◆ Records for the task ◆
########################################

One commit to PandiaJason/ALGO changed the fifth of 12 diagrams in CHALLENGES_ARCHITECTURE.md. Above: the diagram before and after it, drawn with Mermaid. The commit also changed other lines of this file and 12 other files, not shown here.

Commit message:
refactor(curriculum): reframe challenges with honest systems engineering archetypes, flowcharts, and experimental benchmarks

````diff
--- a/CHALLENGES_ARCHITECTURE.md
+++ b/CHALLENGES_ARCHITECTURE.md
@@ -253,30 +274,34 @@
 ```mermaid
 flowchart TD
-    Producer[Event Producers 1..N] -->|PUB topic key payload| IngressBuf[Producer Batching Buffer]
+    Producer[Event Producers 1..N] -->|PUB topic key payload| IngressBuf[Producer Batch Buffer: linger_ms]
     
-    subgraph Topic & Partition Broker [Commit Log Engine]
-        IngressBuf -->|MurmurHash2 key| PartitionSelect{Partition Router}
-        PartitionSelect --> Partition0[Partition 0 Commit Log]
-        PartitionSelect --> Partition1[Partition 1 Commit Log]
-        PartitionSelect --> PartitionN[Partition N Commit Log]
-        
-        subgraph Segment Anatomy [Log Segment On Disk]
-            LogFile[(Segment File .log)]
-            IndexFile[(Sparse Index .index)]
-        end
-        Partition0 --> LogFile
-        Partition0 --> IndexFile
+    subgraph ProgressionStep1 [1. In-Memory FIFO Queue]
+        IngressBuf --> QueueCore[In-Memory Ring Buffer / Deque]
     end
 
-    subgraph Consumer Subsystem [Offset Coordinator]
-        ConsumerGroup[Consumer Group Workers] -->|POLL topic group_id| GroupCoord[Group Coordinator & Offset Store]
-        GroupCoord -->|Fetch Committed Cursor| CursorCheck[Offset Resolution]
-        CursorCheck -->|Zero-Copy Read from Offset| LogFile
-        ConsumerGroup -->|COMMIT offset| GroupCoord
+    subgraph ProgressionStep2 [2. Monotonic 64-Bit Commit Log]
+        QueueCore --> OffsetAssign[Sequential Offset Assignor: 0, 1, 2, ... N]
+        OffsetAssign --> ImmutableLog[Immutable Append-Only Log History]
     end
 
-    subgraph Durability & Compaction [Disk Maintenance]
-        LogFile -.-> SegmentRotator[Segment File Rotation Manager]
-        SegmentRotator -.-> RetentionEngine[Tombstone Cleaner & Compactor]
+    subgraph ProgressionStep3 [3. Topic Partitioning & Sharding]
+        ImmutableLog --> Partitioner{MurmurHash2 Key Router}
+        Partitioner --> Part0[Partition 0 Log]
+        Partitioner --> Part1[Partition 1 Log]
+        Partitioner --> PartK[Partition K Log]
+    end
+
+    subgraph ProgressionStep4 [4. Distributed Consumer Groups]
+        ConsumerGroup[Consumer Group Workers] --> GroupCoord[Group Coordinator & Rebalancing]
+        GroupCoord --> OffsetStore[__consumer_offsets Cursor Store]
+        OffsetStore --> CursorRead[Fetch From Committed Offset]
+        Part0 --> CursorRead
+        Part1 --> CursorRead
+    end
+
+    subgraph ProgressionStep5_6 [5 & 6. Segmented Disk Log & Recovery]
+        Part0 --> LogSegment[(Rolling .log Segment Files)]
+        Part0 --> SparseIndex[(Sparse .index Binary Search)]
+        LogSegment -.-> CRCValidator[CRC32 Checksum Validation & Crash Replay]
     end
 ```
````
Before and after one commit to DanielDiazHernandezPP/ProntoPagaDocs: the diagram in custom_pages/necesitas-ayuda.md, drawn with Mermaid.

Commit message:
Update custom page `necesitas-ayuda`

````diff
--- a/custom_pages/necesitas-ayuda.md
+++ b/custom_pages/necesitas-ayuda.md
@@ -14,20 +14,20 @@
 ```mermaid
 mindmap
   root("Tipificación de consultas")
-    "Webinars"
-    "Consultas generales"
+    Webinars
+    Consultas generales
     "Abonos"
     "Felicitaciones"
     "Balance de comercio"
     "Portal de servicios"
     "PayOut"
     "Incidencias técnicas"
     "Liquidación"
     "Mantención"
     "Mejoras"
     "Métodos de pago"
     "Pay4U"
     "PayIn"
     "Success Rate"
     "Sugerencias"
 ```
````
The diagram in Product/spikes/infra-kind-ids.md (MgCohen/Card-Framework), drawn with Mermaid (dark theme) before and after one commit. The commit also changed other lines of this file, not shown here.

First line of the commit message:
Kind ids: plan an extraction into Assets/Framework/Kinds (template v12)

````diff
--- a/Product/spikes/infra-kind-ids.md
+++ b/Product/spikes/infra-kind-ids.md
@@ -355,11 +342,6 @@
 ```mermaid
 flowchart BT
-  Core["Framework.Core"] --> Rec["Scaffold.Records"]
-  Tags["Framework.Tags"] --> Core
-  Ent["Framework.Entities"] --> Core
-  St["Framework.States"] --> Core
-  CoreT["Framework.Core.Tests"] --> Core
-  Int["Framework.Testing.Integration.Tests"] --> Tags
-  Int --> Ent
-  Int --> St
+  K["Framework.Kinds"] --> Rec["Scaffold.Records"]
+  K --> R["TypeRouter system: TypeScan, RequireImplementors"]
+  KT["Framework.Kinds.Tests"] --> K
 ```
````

########################################

Please reproduce the listing exactly, keeping every line as it is.

◆ Your solution ◆
One commit to PandiaJason/ALGO changed the fifth of 12 diagrams in CHALLENGES_ARCHITECTURE.md. Above: the diagram before and after it, drawn with Mermaid. The commit also changed other lines of this file and 12 other files, not shown here.

Commit message:
refactor(curriculum): reframe challenges with honest systems engineering archetypes, flowcharts, and experimental benchmarks

````diff
--- a/CHALLENGES_ARCHITECTURE.md
+++ b/CHALLENGES_ARCHITECTURE.md
@@ -253,30 +274,34 @@
 ```mermaid
 flowchart TD
-    Producer[Event Producers 1..N] -->|PUB topic key payload| IngressBuf[Producer Batching Buffer]
+    Producer[Event Producers 1..N] -->|PUB topic key payload| IngressBuf[Producer Batch Buffer: linger_ms]
     
-    subgraph Topic & Partition Broker [Commit Log Engine]
-        IngressBuf -->|MurmurHash2 key| PartitionSelect{Partition Router}
-        PartitionSelect --> Partition0[Partition 0 Commit Log]
-        PartitionSelect --> Partition1[Partition 1 Commit Log]
-        PartitionSelect --> PartitionN[Partition N Commit Log]
-        
-        subgraph Segment Anatomy [Log Segment On Disk]
-            LogFile[(Segment File .log)]
-            IndexFile[(Sparse Index .index)]
-        end
-        Partition0 --> LogFile
-        Partition0 --> IndexFile
+    subgraph ProgressionStep1 [1. In-Memory FIFO Queue]
+        IngressBuf --> QueueCore[In-Memory Ring Buffer / Deque]
     end
 
-    subgraph Consumer Subsystem [Offset Coordinator]
-        ConsumerGroup[Consumer Group Workers] -->|POLL topic group_id| GroupCoord[Group Coordinator & Offset Store]
-        GroupCoord -->|Fetch Committed Cursor| CursorCheck[Offset Resolution]
-        CursorCheck -->|Zero-Copy Read from Offset| LogFile
-        ConsumerGroup -->|COMMIT offset| GroupCoord
+    subgraph ProgressionStep2 [2. Monotonic 64-Bit Commit Log]
+        QueueCore --> OffsetAssign[Sequential Offset Assignor: 0, 1, 2, ... N]
+        OffsetAssign --> ImmutableLog[Immutable Append-Only Log History]
     end
 
-    subgraph Durability & Compaction [Disk Maintenance]
-        LogFile -.-> SegmentRotator[Segment File Rotation Manager]
-        SegmentRotator -.-> RetentionEngine[Tombstone Cleaner & Compactor]
+    subgraph ProgressionStep3 [3. Topic Partitioning & Sharding]
+        ImmutableLog --> Partitioner{MurmurHash2 Key Router}
+        Partitioner --> Part0[Partition 0 Log]
+        Partitioner --> Part1[Partition 1 Log]
+        Partitioner --> PartK[Partition K Log]
+    end
+
+    subgraph ProgressionStep4 [4. Distributed Consumer Groups]
+        ConsumerGroup[Consumer Group Workers] --> GroupCoord[Group Coordinator & Rebalancing]
+        GroupCoord --> OffsetStore[__consumer_offsets Cursor Store]
+        OffsetStore --> CursorRead[Fetch From Committed Offset]
+        Part0 --> CursorRead
+        Part1 --> CursorRead
+    end
+
+    subgraph ProgressionStep5_6 [5 & 6. Segmented Disk Log & Recovery]
+        Part0 --> LogSegment[(Rolling .log Segment Files)]
+        Part0 --> SparseIndex[(Sparse .index Binary Search)]
+        LogSegment -.-> CRCValidator[CRC32 Checksum Validation & Crash Replay]
     end
 ```
````
Before and after one commit to DanielDiazHernandezPP/ProntoPagaDocs: the diagram in custom_pages/necesitas-ayuda.md, drawn with Mermaid.

Commit message:
Update custom page `necesitas-ayuda`

````diff
--- a/custom_pages/necesitas-ayuda.md
+++ b/custom_pages/necesitas-ayuda.md
@@ -14,20 +14,20 @@
 ```mermaid
 mindmap
   root("Tipificación de consultas")
-    "Webinars"
-    "Consultas generales"
+    Webinars
+    Consultas generales
     "Abonos"
     "Felicitaciones"
     "Balance de comercio"
     "Portal de servicios"
     "PayOut"
     "Incidencias técnicas"
     "Liquidación"
     "Mantención"
     "Mejoras"
     "Métodos de pago"
     "Pay4U"
     "PayIn"
     "Success Rate"
     "Sugerencias"
 ```
````
The diagram in Product/spikes/infra-kind-ids.md (MgCohen/Card-Framework), drawn with Mermaid (dark theme) before and after one commit. The commit also changed other lines of this file, not shown here.

First line of the commit message:
Kind ids: plan an extraction into Assets/Framework/Kinds (template v12)

````diff
--- a/Product/spikes/infra-kind-ids.md
+++ b/Product/spikes/infra-kind-ids.md
@@ -355,11 +342,6 @@
 ```mermaid
 flowchart BT
-  Core["Framework.Core"] --> Rec["Scaffold.Records"]
-  Tags["Framework.Tags"] --> Core
-  Ent["Framework.Entities"] --> Core
-  St["Framework.States"] --> Core
-  CoreT["Framework.Core.Tests"] --> Core
-  Int["Framework.Testing.Integration.Tests"] --> Tags
-  Int --> Ent
-  Int --> St
+  K["Framework.Kinds"] --> Rec["Scaffold.Records"]
+  K --> R["TypeRouter system: TypeScan, RequireImplementors"]
+  KT["Framework.Kinds.Tests"] --> K
 ```
````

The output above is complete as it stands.